• **Problem to solve**
From the entries below, copy every line that holds the word "UiManager".

Entries taken from a collection:
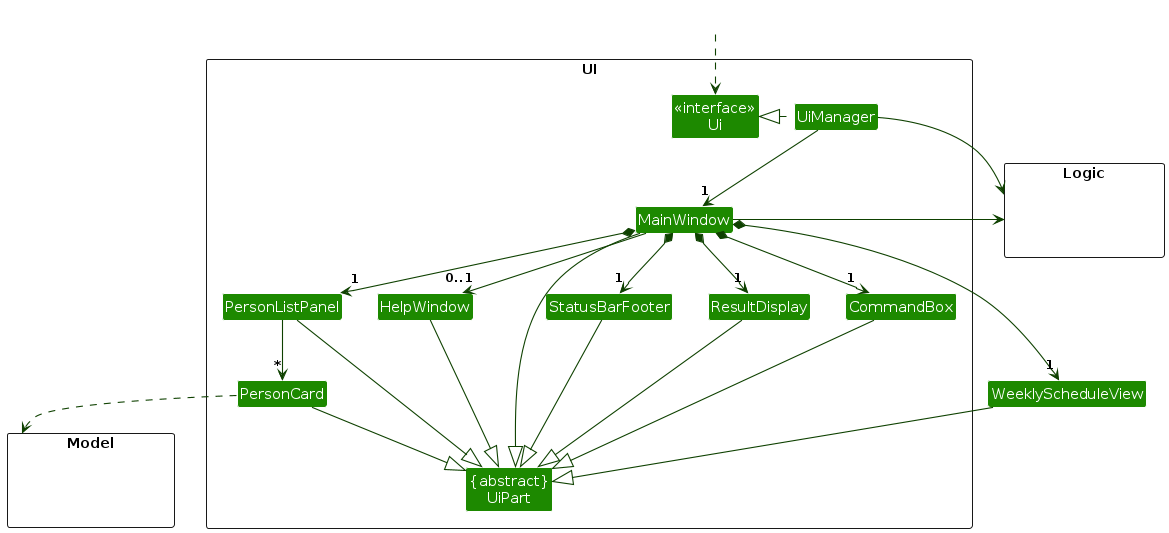
This is diagrams/UiClassDiagram.png from AY2324S2-CS2103-F15-4/tp, a PlantUML export, as it was before one commit. Its source is kept beside it as diagrams/UiClassDiagram.puml. The source it was exported from:
```plantuml
@startuml
!include style.puml
skinparam arrowThickness 1.1
skinparam arrowColor UI_COLOR_T4
skinparam classBackgroundColor UI_COLOR

package UI <<Rectangle>>{
Class "<<interface>>\nUi" as Ui
Class "{abstract}\nUiPart" as UiPart
Class UiManager
Class MainWindow
Class HelpWindow
Class ResultDisplay
Class PersonListPanel
Class PersonCard
Class StatusBarFooter
Class CommandBox
}

package Model <<Rectangle>> {
Class HiddenModel #FFFFFF
}

package Logic <<Rectangle>> {
Class HiddenLogic #FFFFFF
}

Class HiddenOutside #FFFFFF
HiddenOutside ..> Ui

UiManager .left.|> Ui
UiManager -down-> "1" MainWindow
MainWindow *-down-> "1" CommandBox
MainWindow *-down-> "1" ResultDisplay
MainWindow *-down-> "1" PersonListPanel
MainWindow *-down-> "1" StatusBarFooter
MainWindow *-down-> "1" WeeklyScheduleView
MainWindow --> "0..1" HelpWindow

PersonListPanel -down-> "*" PersonCard

MainWindow -left-|> UiPart

ResultDisplay --|> UiPart
CommandBox --|> UiPart
PersonListPanel --|> UiPart
PersonCard --|> UiPart
StatusBarFooter --|> UiPart
WeeklyScheduleView --|> UiPart
HelpWindow --|> UiPart

PersonCard ..> Model
UiManager -right-> Logic
MainWindow -left-> Logic

PersonListPanel -[hidden]left- HelpWindow
HelpWindow -[hidden]left- CommandBox
CommandBox -[hidden]left- ResultDisplay
ResultDisplay -[hidden]left- StatusBarFooter

MainWindow -[hidden]-|> UiPart
@enduml
```
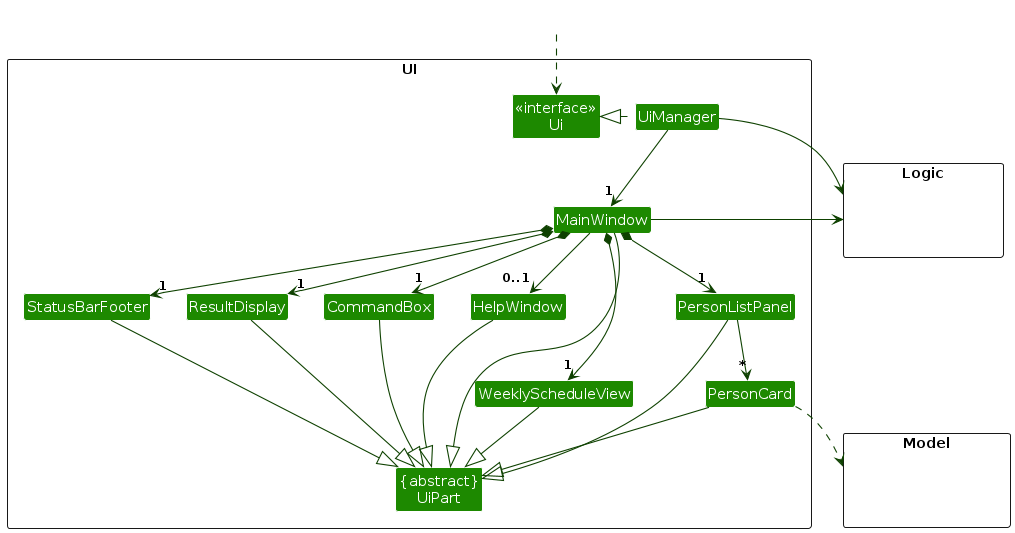
The same file after the commit.

Change to the diagram source:
```diff
@@ -14,6 +14,7 @@
 Class PersonListPanel
 Class PersonCard
 Class StatusBarFooter
+Class WeeklyScheduleView
 Class CommandBox
 }
 
```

• **The answer**
Class UiManager
UiManager .left.|> Ui
UiManager -down-> "1" MainWindow
UiManager -right-> Logic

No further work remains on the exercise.